- Tim Stegall
Oct 15, 2021 · Ska. Ska, regarded as the forerunner of reggae music, was popularized by the late Don Drummond and the Skatalites during the early 1960s. It has been described as a Jamaicanized version of the North American Rhythm and Blues (R&B). The lyrics of ska were often about the prevailing socio-economic commentaries of the less privileged in the society.
- The First Wave of Skinheads
- Racism Creeps in
- Southall Riots and The Subculture Today
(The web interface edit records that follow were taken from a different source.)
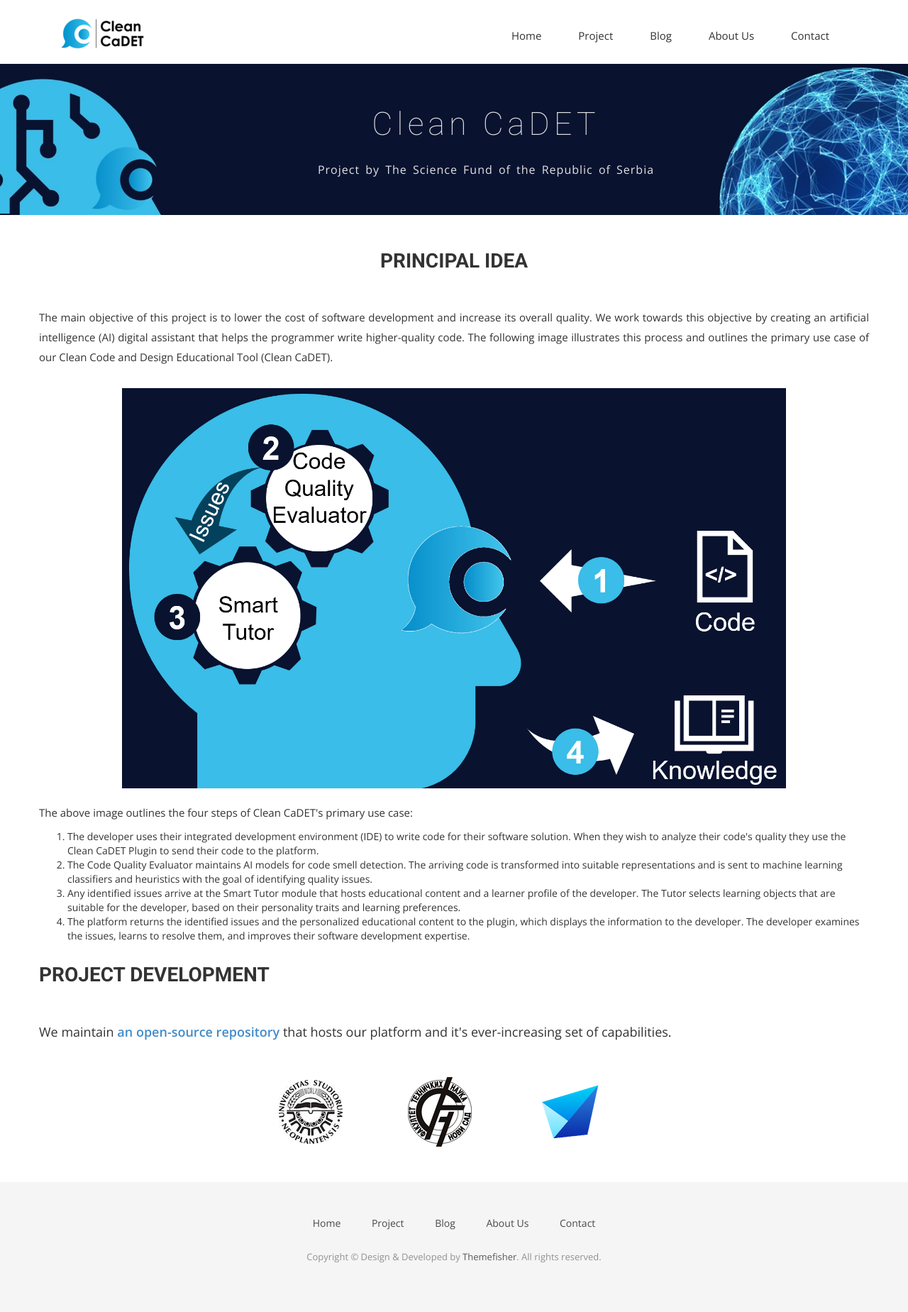
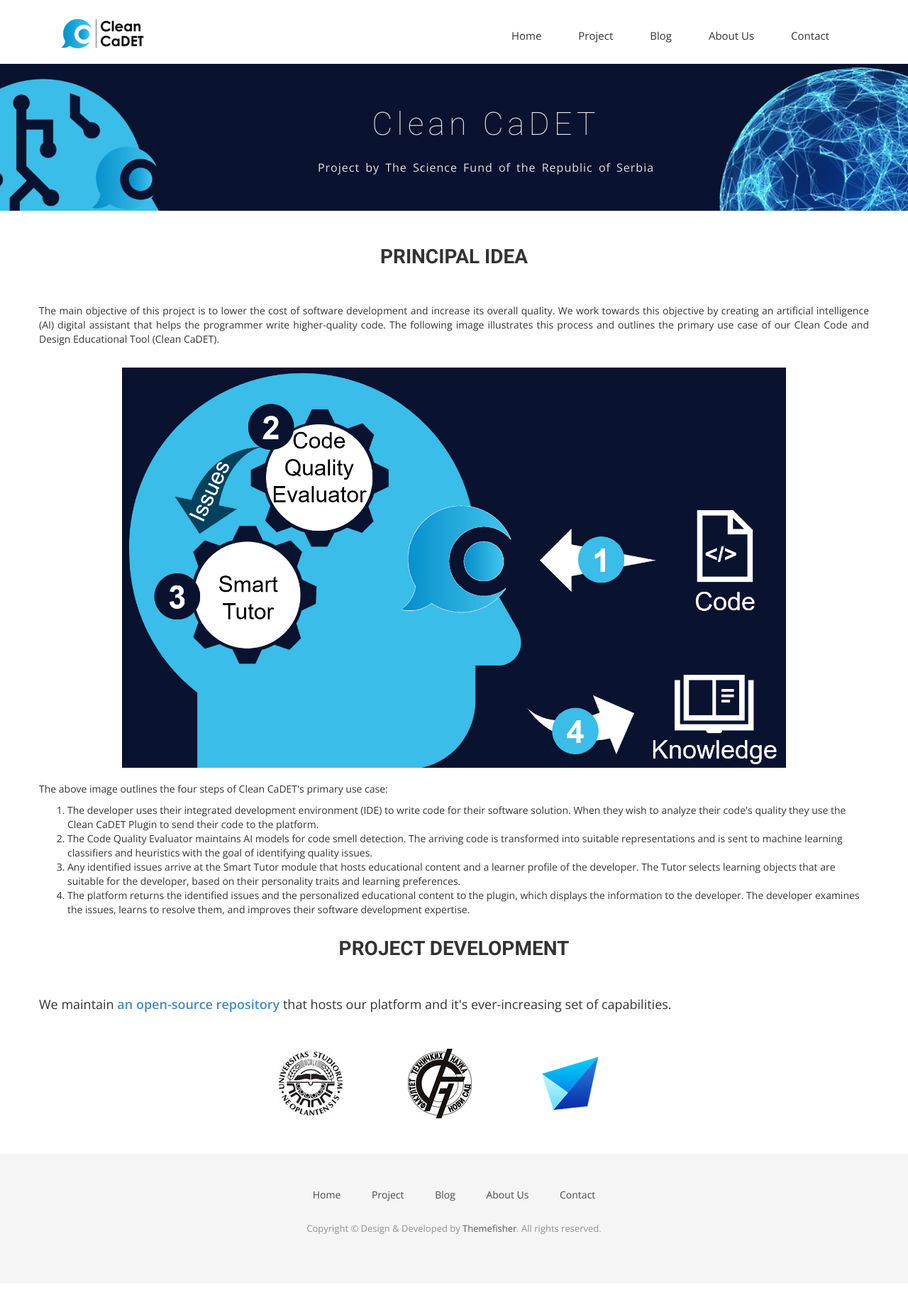
Before and after one commit to Clean-CaDET/clean-cadet.github.io, a Jekyll site: the page built from project.html, in a window 1280 px wide. Shown: the whole page at 71% size. Built offline with Jekyll 4.4.1, drawn with Linux system fonts in a browser that asks for light colours; nearby versions of some CDN libraries; some web fonts are replaced; after the commit the page ends 1809 px from its top, so only the background shows below that.

Commit message:
fix: Project page

```diff
--- a/css/airspace.css
+++ b/css/airspace.css
@@ -33,7 +33,7 @@ h3 {
   font-size: 28px;
   font-weight: 300;
 }
-p {
+p li {
   font-size: 15px;
   line-height: 28px;
 }
--- a/project.html
+++ b/project.html
@@ -58,7 +58,7 @@ permalink: /project/
         </div>
         <div class="row">
           <div class="section-title">
-            <h2 id="project-dev">Project Development</h2>
+            <h2 style="text-align: center;">Project Development</h2>
           </div>
         </div>
         <div class="row">
```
The first wave of skinheads stood for one thing: embracing their blue collar status. Many self-identifying skinheads at the time either grew up poor in government housing projects or “uncool” in suburban row houses and felt isolated from the hippie movement, whose members they believed embodied a middle-class worldview — and one that didn’t address their unique concerns. Changing immigration patterns also shaped the burgeoning culture. Around the time, Jamaican immigrants began to enter the U.K., and many of them lived side-by-side with working-class English. This physical proximity offered a chance for sustained cultural exchange, and soon enough English kids latched on to Jamaican reggae and ska records. In a nod to the mod and rocker subcultures that preceded them, skinheads donned slick coats and loafers, buzzing their hair in a quest to become cool in their own right — and to disassociate themselves from the hippie movement.
By 1970, the first generation of skinheads had begun to frighten their peers. Popular media exacerbated this fear, with Richard Allen’s 1970 cult classic novel Skinhead— about a racist London skinhead obsessed with clothes, beer, soccer, and violence — serving as a prime example. The second wave of skinheads didn’t take umbrage at this portrayal; instead, they began to reflect and project it — particularly the racism. Indeed, Skinheadbecame the de facto bible for skinheads outside London, where football fan clubs were quick to take the subculture — and its constitutive aesthetics — up. It didn’t take long for political groups to attempt to use the growing subculture for their own gain. The far-right National Front Party saw in the skinheads a group of working-class males whose economic hardships may have made them particularly sympathetic to the party’s ethno-nationalist politics. And thus, the party began to infiltrate the group. “We were trying to think about race wars,” said Jose...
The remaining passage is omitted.